*** Block opens ***

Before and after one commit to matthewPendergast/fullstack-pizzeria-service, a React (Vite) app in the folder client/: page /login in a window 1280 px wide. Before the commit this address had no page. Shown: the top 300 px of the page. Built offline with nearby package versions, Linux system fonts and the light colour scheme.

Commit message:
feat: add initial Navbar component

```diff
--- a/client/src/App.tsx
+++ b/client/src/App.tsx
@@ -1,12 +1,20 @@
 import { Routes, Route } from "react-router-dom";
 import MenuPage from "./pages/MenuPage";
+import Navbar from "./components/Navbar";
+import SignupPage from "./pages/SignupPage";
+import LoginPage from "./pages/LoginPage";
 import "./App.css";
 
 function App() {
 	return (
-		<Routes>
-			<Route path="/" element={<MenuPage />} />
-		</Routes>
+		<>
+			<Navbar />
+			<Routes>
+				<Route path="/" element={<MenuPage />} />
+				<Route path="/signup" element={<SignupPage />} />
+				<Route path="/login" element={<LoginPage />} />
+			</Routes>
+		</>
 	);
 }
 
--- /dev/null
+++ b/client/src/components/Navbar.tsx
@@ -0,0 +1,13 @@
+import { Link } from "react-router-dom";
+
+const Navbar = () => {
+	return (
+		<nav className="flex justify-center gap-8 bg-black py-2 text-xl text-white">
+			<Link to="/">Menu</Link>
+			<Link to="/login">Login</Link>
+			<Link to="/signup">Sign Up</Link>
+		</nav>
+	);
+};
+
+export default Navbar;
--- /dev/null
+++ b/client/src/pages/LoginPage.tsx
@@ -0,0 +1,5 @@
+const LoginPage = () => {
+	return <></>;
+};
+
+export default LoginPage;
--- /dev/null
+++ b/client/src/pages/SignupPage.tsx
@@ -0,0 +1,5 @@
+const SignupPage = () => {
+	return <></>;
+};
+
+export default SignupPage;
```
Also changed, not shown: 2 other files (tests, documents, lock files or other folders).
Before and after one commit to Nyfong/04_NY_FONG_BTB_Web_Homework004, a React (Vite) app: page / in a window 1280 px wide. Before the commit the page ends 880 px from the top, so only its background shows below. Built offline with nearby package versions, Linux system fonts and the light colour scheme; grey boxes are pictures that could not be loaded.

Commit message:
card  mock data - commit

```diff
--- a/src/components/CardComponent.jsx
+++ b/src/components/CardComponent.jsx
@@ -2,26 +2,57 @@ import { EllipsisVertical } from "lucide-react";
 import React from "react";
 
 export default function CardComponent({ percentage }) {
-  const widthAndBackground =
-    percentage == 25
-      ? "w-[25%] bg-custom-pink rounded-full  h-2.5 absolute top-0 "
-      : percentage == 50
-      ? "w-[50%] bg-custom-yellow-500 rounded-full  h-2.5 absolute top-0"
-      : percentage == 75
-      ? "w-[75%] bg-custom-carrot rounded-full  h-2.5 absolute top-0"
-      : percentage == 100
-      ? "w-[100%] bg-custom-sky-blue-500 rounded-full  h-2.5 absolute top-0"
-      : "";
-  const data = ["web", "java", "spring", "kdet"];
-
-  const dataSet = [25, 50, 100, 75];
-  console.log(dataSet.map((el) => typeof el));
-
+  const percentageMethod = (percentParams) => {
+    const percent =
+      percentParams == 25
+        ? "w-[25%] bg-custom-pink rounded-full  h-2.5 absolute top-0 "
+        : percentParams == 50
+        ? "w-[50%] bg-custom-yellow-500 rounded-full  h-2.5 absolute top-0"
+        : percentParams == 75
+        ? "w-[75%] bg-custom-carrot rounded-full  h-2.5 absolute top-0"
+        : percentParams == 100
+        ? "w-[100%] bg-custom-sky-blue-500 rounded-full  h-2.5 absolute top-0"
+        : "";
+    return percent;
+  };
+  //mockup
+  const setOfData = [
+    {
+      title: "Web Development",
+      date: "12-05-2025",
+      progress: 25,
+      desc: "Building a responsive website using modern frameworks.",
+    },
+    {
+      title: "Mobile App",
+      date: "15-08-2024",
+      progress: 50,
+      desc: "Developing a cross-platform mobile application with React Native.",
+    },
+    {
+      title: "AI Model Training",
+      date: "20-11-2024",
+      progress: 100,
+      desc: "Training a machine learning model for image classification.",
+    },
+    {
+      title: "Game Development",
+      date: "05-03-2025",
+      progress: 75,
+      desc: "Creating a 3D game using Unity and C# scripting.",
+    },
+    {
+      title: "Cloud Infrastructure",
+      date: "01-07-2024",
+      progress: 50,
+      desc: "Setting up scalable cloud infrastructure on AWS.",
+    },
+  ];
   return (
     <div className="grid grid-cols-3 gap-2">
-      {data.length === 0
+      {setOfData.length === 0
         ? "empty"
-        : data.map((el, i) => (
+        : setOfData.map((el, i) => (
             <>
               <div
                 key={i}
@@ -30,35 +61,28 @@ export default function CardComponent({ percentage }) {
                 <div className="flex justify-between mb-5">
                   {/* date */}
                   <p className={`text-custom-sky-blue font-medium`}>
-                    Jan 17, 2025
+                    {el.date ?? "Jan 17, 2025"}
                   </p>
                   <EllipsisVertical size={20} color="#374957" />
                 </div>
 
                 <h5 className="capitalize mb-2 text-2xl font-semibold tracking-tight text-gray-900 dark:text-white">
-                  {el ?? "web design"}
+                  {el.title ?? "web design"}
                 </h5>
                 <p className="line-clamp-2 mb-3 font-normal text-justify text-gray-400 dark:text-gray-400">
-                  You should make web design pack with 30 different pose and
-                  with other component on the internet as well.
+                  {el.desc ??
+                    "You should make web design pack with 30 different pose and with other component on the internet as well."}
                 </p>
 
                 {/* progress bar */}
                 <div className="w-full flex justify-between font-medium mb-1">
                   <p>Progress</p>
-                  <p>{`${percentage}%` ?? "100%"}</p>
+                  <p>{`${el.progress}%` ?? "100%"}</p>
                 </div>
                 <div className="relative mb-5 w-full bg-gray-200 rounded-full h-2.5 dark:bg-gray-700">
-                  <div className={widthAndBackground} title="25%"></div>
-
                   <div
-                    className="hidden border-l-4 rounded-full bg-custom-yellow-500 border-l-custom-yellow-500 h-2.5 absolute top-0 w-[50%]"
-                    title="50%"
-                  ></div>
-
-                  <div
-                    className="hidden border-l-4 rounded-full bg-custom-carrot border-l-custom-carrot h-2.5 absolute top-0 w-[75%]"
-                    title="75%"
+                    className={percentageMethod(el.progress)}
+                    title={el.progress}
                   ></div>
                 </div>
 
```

*** Block closes ***

Write out all the records above one more time, exactly.

Before and after one commit to matthewPendergast/fullstack-pizzeria-service, a React (Vite) app in the folder client/: page /login in a window 1280 px wide. Before the commit this address had no page. Shown: the top 300 px of the page. Built offline with nearby package versions, Linux system fonts and the light colour scheme.

Commit message:
feat: add initial Navbar component

```diff
--- a/client/src/App.tsx
+++ b/client/src/App.tsx
@@ -1,12 +1,20 @@
 import { Routes, Route } from "react-router-dom";
 import MenuPage from "./pages/MenuPage";
+import Navbar from "./components/Navbar";
+import SignupPage from "./pages/SignupPage";
+import LoginPage from "./pages/LoginPage";
 import "./App.css";
 
 function App() {
 	return (
-		<Routes>
-			<Route path="/" element={<MenuPage />} />
-		</Routes>
+		<>
+			<Navbar />
+			<Routes>
+				<Route path="/" element={<MenuPage />} />
+				<Route path="/signup" element={<SignupPage />} />
+				<Route path="/login" element={<LoginPage />} />
+			</Routes>
+		</>
 	);
 }
 
--- /dev/null
+++ b/client/src/components/Navbar.tsx
@@ -0,0 +1,13 @@
+import { Link } from "react-router-dom";
+
+const Navbar = () => {
+	return (
+		<nav className="flex justify-center gap-8 bg-black py-2 text-xl text-white">
+			<Link to="/">Menu</Link>
+			<Link to="/login">Login</Link>
+			<Link to="/signup">Sign Up</Link>
+		</nav>
+	);
+};
+
+export default Navbar;
--- /dev/null
+++ b/client/src/pages/LoginPage.tsx
@@ -0,0 +1,5 @@
+const LoginPage = () => {
+	return <></>;
+};
+
+export default LoginPage;
--- /dev/null
+++ b/client/src/pages/SignupPage.tsx
@@ -0,0 +1,5 @@
+const SignupPage = () => {
+	return <></>;
+};
+
+export default SignupPage;
```
Also changed, not shown: 2 other files (tests, documents, lock files or other folders).
Before and after one commit to Nyfong/04_NY_FONG_BTB_Web_Homework004, a React (Vite) app: page / in a window 1280 px wide. Before the commit the page ends 880 px from the top, so only its background shows below. Built offline with nearby package versions, Linux system fonts and the light colour scheme; grey boxes are pictures that could not be loaded.

Commit message:
card  mock data - commit

```diff
--- a/src/components/CardComponent.jsx
+++ b/src/components/CardComponent.jsx
@@ -2,26 +2,57 @@ import { EllipsisVertical } from "lucide-react";
 import React from "react";
 
 export default function CardComponent({ percentage }) {
-  const widthAndBackground =
-    percentage == 25
-      ? "w-[25%] bg-custom-pink rounded-full  h-2.5 absolute top-0 "
-      : percentage == 50
-      ? "w-[50%] bg-custom-yellow-500 rounded-full  h-2.5 absolute top-0"
-      : percentage == 75
-      ? "w-[75%] bg-custom-carrot rounded-full  h-2.5 absolute top-0"
-      : percentage == 100
-      ? "w-[100%] bg-custom-sky-blue-500 rounded-full  h-2.5 absolute top-0"
-      : "";
-  const data = ["web", "java", "spring", "kdet"];
-
-  const dataSet = [25, 50, 100, 75];
-  console.log(dataSet.map((el) => typeof el));
-
+  const percentageMethod = (percentParams) => {
+    const percent =
+      percentParams == 25
+        ? "w-[25%] bg-custom-pink rounded-full  h-2.5 absolute top-0 "
+        : percentParams == 50
+        ? "w-[50%] bg-custom-yellow-500 rounded-full  h-2.5 absolute top-0"
+        : percentParams == 75
+        ? "w-[75%] bg-custom-carrot rounded-full  h-2.5 absolute top-0"
+        : percentParams == 100
+        ? "w-[100%] bg-custom-sky-blue-500 rounded-full  h-2.5 absolute top-0"
+        : "";
+    return percent;
+  };
+  //mockup
+  const setOfData = [
+    {
+      title: "Web Development",
+      date: "12-05-2025",
+      progress: 25,
+      desc: "Building a responsive website using modern frameworks.",
+    },
+    {
+      title: "Mobile App",
+      date: "15-08-2024",
+      progress: 50,
+      desc: "Developing a cross-platform mobile application with React Native.",
+    },
+    {
+      title: "AI Model Training",
+      date: "20-11-2024",
+      progress: 100,
+      desc: "Training a machine learning model for image classification.",
+    },
+    {
+      title: "Game Development",
+      date: "05-03-2025",
+      progress: 75,
+      desc: "Creating a 3D game using Unity and C# scripting.",
+    },
+    {
+      title: "Cloud Infrastructure",
+      date: "01-07-2024",
+      progress: 50,
+      desc: "Setting up scalable cloud infrastructure on AWS.",
+    },
+  ];
   return (
     <div className="grid grid-cols-3 gap-2">
-      {data.length === 0
+      {setOfData.length === 0
         ? "empty"
-        : data.map((el, i) => (
+        : setOfData.map((el, i) => (
             <>
               <div
                 key={i}
@@ -30,35 +61,28 @@ export default function CardComponent({ percentage }) {
                 <div className="flex justify-between mb-5">
                   {/* date */}
                   <p className={`text-custom-sky-blue font-medium`}>
-                    Jan 17, 2025
+                    {el.date ?? "Jan 17, 2025"}
                   </p>
                   <EllipsisVertical size={20} color="#374957" />
                 </div>
 
                 <h5 className="capitalize mb-2 text-2xl font-semibold tracking-tight text-gray-900 dark:text-white">
-                  {el ?? "web design"}
+                  {el.title ?? "web design"}
                 </h5>
                 <p className="line-clamp-2 mb-3 font-normal text-justify text-gray-400 dark:text-gray-400">
-                  You should make web design pack with 30 different pose and
-                  with other component on the internet as well.
+                  {el.desc ??
+                    "You should make web design pack with 30 different pose and with other component on the internet as well."}
                 </p>
 
                 {/* progress bar */}
                 <div className="w-full flex justify-between font-medium mb-1">
                   <p>Progress</p>
-                  <p>{`${percentage}%` ?? "100%"}</p>
+                  <p>{`${el.progress}%` ?? "100%"}</p>
                 </div>
                 <div className="relative mb-5 w-full bg-gray-200 rounded-full h-2.5 dark:bg-gray-700">
-                  <div className={widthAndBackground} title="25%"></div>
-
                   <div
-                    className="hidden border-l-4 rounded-full bg-custom-yellow-500 border-l-custom-yellow-500 h-2.5 absolute top-0 w-[50%]"
-                    title="50%"
-                  ></div>
-
-                  <div
-                    className="hidden border-l-4 rounded-full bg-custom-carrot border-l-custom-carrot h-2.5 absolute top-0 w-[75%]"
-                    title="75%"
+                    className={percentageMethod(el.progress)}
+                    title={el.progress}
                   ></div>
                 </div>
 
```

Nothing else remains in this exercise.